It’s a significant step up from the Council’s current programme of just 2,000 trees a year.
The community is being asked to help nurture the trees, ranging from saplings to mature locally-sourced natives, once planted.
“These new trees will not just be placed in existing bushland but will be spread throughout the entire Shire, particularly the urban areas where some greenery is sorely needed,” Hornsby Shire Mayor Philip Ruddock said.
“Increased tree coverage brings a range of very real improvements to quality of life for our residents, including cleaner air and lower summer temperatures.”
He added: “These trees are very fragile when they’re first planted and we will be calling on the community to help us nurture them as they grow.”
It is expected residents will be asked to water, prune and generally look after the newly planted arrivals, to be planted on nature strips, parks and bushland areas.
Streets earmarked as a top priority for new trees include Alma Court in Thornleigh, Burdett Street in Hornsby, Cobah Road in Arcadia, Geelans Road in Arcadia, Malton Road in Beecroft, Nursery Street in Hornsby, Old Northern Road in Dural and Taylors Road, Dural.
Most of the new trees will come from the Council’s Community Nursery, where production is set to shift to a new level.“We already have 2,500 trees ready to be planted and another 665 will be available within six to eight weeks,” said Nursery coordinator Ross Rapmund.
Asquith tree campaigner Alexi Boyd said: “It’s heartening to see our local government representatives unanimously represent what the community actually wants.
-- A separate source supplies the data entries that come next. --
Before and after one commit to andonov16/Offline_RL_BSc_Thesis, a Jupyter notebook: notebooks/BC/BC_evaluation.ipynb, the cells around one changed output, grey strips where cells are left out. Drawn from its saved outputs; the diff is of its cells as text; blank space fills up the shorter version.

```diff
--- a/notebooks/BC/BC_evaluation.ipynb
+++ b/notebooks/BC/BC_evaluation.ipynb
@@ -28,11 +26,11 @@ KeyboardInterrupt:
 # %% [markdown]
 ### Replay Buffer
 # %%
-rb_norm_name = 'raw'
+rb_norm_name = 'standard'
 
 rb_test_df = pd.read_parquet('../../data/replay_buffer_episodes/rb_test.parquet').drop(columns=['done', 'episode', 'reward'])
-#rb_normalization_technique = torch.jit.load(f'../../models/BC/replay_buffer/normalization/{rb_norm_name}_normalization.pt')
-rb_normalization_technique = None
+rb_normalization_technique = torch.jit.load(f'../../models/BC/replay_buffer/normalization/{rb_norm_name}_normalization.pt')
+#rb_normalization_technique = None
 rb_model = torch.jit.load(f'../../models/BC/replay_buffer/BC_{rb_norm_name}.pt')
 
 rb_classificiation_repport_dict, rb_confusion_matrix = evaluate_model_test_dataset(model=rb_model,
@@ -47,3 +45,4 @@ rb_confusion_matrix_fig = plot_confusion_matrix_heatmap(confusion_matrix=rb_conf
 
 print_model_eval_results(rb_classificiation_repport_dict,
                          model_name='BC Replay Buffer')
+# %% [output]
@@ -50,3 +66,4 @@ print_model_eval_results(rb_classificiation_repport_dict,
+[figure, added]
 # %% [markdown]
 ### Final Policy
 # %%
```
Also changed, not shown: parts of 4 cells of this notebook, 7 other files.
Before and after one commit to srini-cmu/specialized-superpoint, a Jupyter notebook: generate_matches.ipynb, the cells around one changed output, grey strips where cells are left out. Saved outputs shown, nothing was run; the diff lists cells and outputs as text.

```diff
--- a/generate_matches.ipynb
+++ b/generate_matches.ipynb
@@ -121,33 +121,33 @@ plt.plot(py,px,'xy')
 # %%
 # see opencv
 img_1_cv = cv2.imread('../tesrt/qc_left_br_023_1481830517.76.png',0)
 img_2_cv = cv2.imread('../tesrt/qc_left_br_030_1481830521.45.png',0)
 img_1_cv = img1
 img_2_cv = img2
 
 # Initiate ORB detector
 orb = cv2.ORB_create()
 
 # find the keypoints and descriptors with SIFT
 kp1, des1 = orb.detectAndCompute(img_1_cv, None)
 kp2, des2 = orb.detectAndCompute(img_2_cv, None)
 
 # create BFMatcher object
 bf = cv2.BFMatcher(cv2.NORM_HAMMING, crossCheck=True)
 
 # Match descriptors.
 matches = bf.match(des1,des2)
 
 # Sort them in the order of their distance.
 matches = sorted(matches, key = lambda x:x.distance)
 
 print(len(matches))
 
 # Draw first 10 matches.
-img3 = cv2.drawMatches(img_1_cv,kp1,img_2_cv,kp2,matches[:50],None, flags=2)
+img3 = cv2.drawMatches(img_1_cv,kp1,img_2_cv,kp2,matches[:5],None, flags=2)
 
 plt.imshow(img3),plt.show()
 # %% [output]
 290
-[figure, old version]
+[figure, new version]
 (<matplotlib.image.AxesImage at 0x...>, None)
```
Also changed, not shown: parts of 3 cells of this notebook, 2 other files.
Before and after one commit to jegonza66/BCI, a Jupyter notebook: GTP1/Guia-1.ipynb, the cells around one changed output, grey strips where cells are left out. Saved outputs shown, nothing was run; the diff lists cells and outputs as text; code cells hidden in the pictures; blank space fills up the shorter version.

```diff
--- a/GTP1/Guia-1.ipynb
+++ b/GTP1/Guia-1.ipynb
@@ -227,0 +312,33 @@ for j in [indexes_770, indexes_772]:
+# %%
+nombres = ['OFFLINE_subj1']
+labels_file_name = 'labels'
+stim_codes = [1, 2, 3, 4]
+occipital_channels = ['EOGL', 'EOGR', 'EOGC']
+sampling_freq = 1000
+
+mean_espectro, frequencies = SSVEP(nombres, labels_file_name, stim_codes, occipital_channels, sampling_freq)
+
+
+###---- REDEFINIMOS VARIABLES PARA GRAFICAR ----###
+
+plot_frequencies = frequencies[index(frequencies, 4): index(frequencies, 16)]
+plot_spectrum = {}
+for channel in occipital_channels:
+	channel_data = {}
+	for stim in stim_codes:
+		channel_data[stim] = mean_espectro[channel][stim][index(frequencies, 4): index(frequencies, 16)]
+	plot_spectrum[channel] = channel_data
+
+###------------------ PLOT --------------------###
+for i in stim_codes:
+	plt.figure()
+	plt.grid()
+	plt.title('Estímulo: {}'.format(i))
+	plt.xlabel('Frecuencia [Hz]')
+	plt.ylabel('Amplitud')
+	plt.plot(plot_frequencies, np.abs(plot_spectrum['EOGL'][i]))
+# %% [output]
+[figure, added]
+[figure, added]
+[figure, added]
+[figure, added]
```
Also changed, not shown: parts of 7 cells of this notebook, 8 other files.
People really want to see the Bushland Shire brought back to its former glory.”